Skip to main content
CNN.com /TRANSCRIPTS

CNN TV
EDITIONS





CNN LIVE THIS MORNING

America's New War: Terrorist Documents Found Describe Rules of Engagement

Aired September 28, 2001 - 09:01   ET

THIS IS A RUSH TRANSCRIPT. THIS COPY MAY NOT BE IN ITS FINAL FORM AND MAY BE UPDATED.


THIS IS A RUSH TRANSCRIPT. THIS COPY MAY NOT BE IN ITS FINAL FORM AND MAY BE UPDATED.
PAULA ZAHN, CNN ANCHOR: On the investigative front, the director of the FBI says one or more of the suspected hijackers had ties to the terrorist network run by Osama bin Laden.

Now, let's go right now to the investigation these of attacks.

Our own Susan Candiotti is in Miami. She has information on those documents found in the car of two suspected terrorists -- Susan.

SUSAN CANDIOTTI, CNN CORRESPONDENT: Hello, Paula.

One source describes those documents as rules of engagement, how to carry out their mission, how to prepare to die, to put them in sort of the right mental zone.

Investigators found the document, a photocopy, among the belongings left behind by Mohammed Atta, believed to have piloted the first plane that hit the World Trade Center. It's originally hand written in Arabic, author unknown. Among the instructions, a source tells CNN, these words: "Strike your enemy above his neck." Much of the document includes rudimentary rules for a terrorist, how to dress, how to get a taxi, be on time.

The "Washington Post" in today's editions quoted additional excerpts: "Check all of your items, your bag, your clothes, knifes, your will, your IDs, your passport, all your papers." It continues: "Make sure that nobody is following you."

A source told us the document contains paragraph after paragraph of spiritual messages, asking God for guidance. Under a section called "The Last Night" the "Washington Post" said there was a promise of everlasting life. It ends this way: "We are of God, and to God we return."

Now, both "Washington Post" and "Dallas Morning News" also report that this similar document was found among the wreckage of another plane that was hijacked, the doomed flight that crashed in Pennsylvania -- Paula.

ZAHN: Susan do we know that if Atta left anything else behind of significance?

CANDIOTTI: We do. Sources tell us that among his belongings they also found the names and phone numbers of possible associates; obviously, that would be a critical lead and is being followed up on. Now, why he would leave something behind, no one knows.
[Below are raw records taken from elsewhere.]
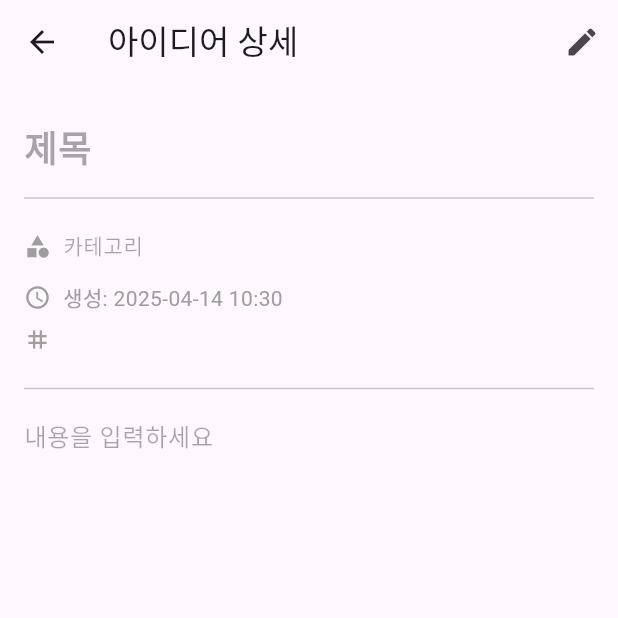
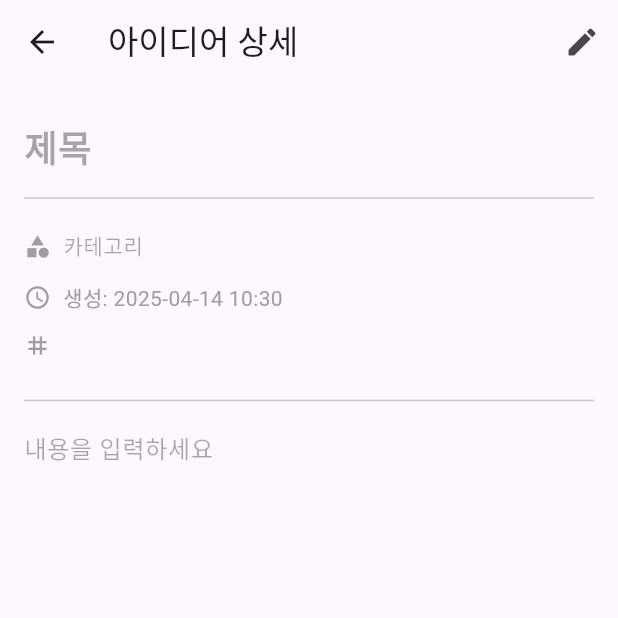
Before and after one commit to sooj36/Classify, a Flutter app: the IdeaDetailPage screen opened directly with empty values, on a phone screen of 412 x 824 dp, the top half of it. Run offline on Flutter 3.47's test engine with Material 3 defaults, Android fonts, the phone set to English and light mode, and no system bars; our stand-ins replace cloud_firestore, firebase_auth, firebase_core, go_router, google_fonts, google_generative_ai and 3 more; accounts and stored records are empty.

Commit message:
fix: adjust padding and color opacity in IdeaDetailPage

```diff
--- a/lib/ui/archive/archive_view/widgets/buildIdeaDetailPage.dart
+++ b/lib/ui/archive/archive_view/widgets/buildIdeaDetailPage.dart
@@ -158,7 +158,10 @@ class _IdeaDetailPageState extends State<IdeaDetailPage> {
               Row(
                 crossAxisAlignment: CrossAxisAlignment.start,
                 children: [
-                  const Icon(Icons.tag, size: 18, color: Colors.grey),
+                  const Padding(
+                    padding: EdgeInsets.symmetric(vertical: 4),
+                    child: Icon(Icons.tag, size: 18, color: Colors.grey),
+                  ),
                   const SizedBox(width: 8),
                   Expanded(
                     child: Column(
@@ -212,7 +215,7 @@ class _IdeaDetailPageState extends State<IdeaDetailPage> {
   Widget _buildTagChip(String tag) {
     return Container(
       decoration: BoxDecoration(
-        color: Colors.blue.withOpacity(0.1),
+        color: Colors.blue.withAlpha(26),
         borderRadius: BorderRadius.circular(16),
       ),
       padding: const EdgeInsets.symmetric(horizontal: 8, vertical: 4),
```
ZAHN: But, Susan, going back to this primer on how these suspected hijackers were supposed to spend their last days, is there -- I know those bags didn't make it on the plane from Portland, Maine to Boston. Is there any suggestion that these documents were purposely left behind or just as a result of the bag not making it on the plane?

CANDIOTTI: It would appear it's because the bag simply didn't make the flight, but because we now have those documents, the authorities have those documents in their possession, obviously, it gives them incredible insight into what their thinking was and as they continue to look for other associates to see if they can shed more light on this.
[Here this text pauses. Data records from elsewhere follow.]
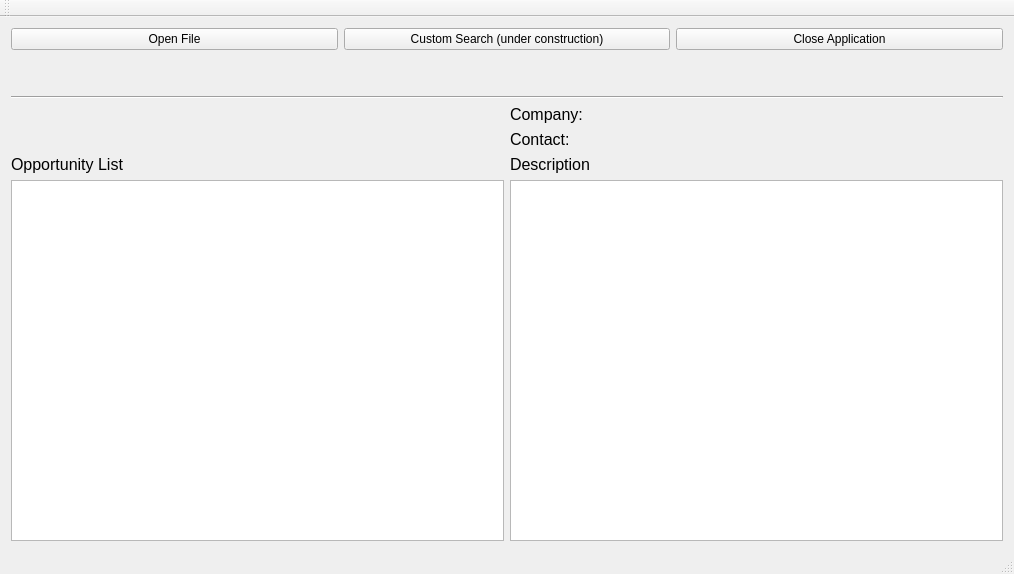
First picture: the form in ui/mainview.ui, repository Rodeleeuw/QtLearning, before the edit.
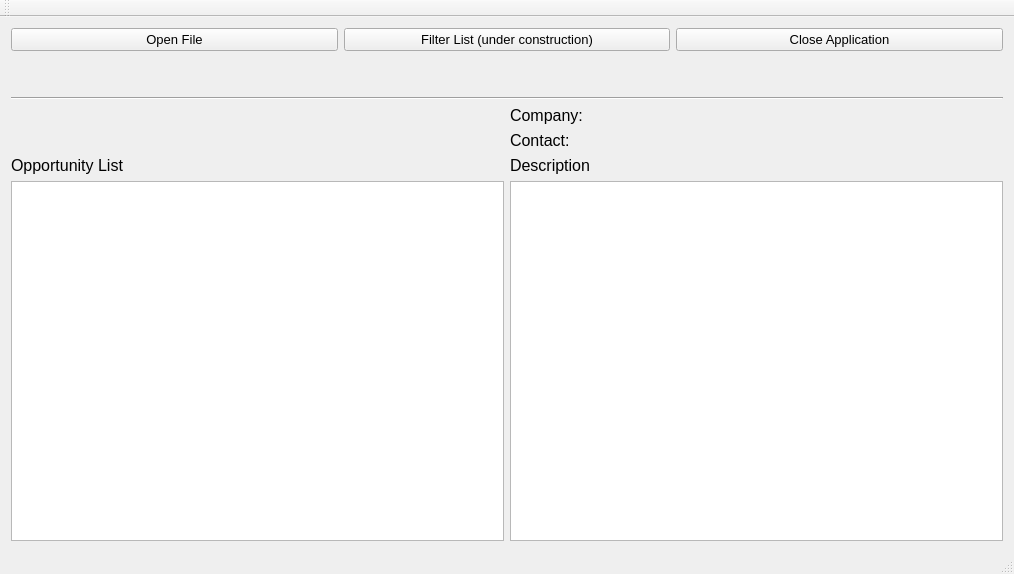
Second picture: the form after the edit. Icons and pictures are not drawn.

Commit message: Added resources and icons to the app

Patch:
```diff
--- a/ui/mainview.ui
+++ b/ui/mainview.ui
@@ -17,7 +17,18 @@
    </size>
   </property>
   <property name="windowTitle">
-   <string>Altran Request Viewer</string>
+   <string>Request Viewer</string>
+  </property>
+  <property name="windowIcon">
+   <iconset>
+    <normalon>:/logo/Altran_logo.svg</normalon>
+   </iconset>
+  </property>
+  <property name="iconSize">
+   <size>
+    <width>30</width>
+    <height>18</height>
+   </size>
   </property>
   <widget class="QWidget" name="centralWidget">
    <layout class="QGridLayout" name="gridLayout">
@@ -29,25 +40,46 @@
          <widget class="QPushButton" name="btnOpenFile">
           <property name="font">
            <font>
-            <weight>50</weight>
-            <bold>false</bold>
+            <pointsize>10</pointsize>
            </font>
           </property>
           <property name="text">
            <string>Open File</string>
           </property>
+          <property name="icon">
+           <iconset resource="../resources/icons.qrc">
+            <normaloff>:/icon/open.png</normaloff>:/icon/open.png</iconset>
+          </property>
+          <property name="iconSize">
+           <size>
+            <width>14</width>
+            <height>14</height>
+           </size>
+          </property>
          </widget>
         </item>
         <item>
          <widget class="QPushButton" name="btnExtra">
           <property name="font">
            <font>
+            <pointsize>10</pointsize>
             <weight>50</weight>
             <bold>false</bold>
            </font>
           </property>
           <property name="text">
-           <string>Custom Search (under construction)</string>
+           <string>Filter List (under construction)</string>
+          </property>
+          <property name="icon">
+           <iconset>
+            <normalon>:/icon/Filter_list.png</normalon>
+           </iconset>
+          </property>
+          <property name="iconSize">
+           <size>
+            <width>14</width>
+            <height>14</height>
+           </size>
           </property>
          </widget>
         </item>
@@ -55,6 +87,7 @@
          <widget class="QPushButton" name="btnCloseApp">
           <property name="font">
            <font>
+            <pointsize>10</pointsize>
             <weight>50</weight>
             <bold>false</bold>
            </font>
@@ -62,6 +95,17 @@
           <property name="text">
            <string>Close Application</string>
           </property>
+          <property name="icon">
+           <iconset>
+            <normalon>:/icon/Close.png</normalon>
+           </iconset>
+          </property>
+          <property name="iconSize">
+           <size>
+            <width>14</width>
+            <height>14</height>
+           </size>
+          </property>
          </widget>
         </item>
        </layout>
```
Left out of the diff: 4 changed lines with no effect on the pictures. The commit also changes 9 other files.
ZAHN: OK. Susan, thanks so much for that update, fascinating.

TO ORDER A VIDEO OF THIS TRANSCRIPT, PLEASE CALL 800-CNN-NEWS OR USE OUR SECURE ONLINE ORDER FORM LOCATED AT www.fdch.com


 
 
 
 


 Search   

Back to the top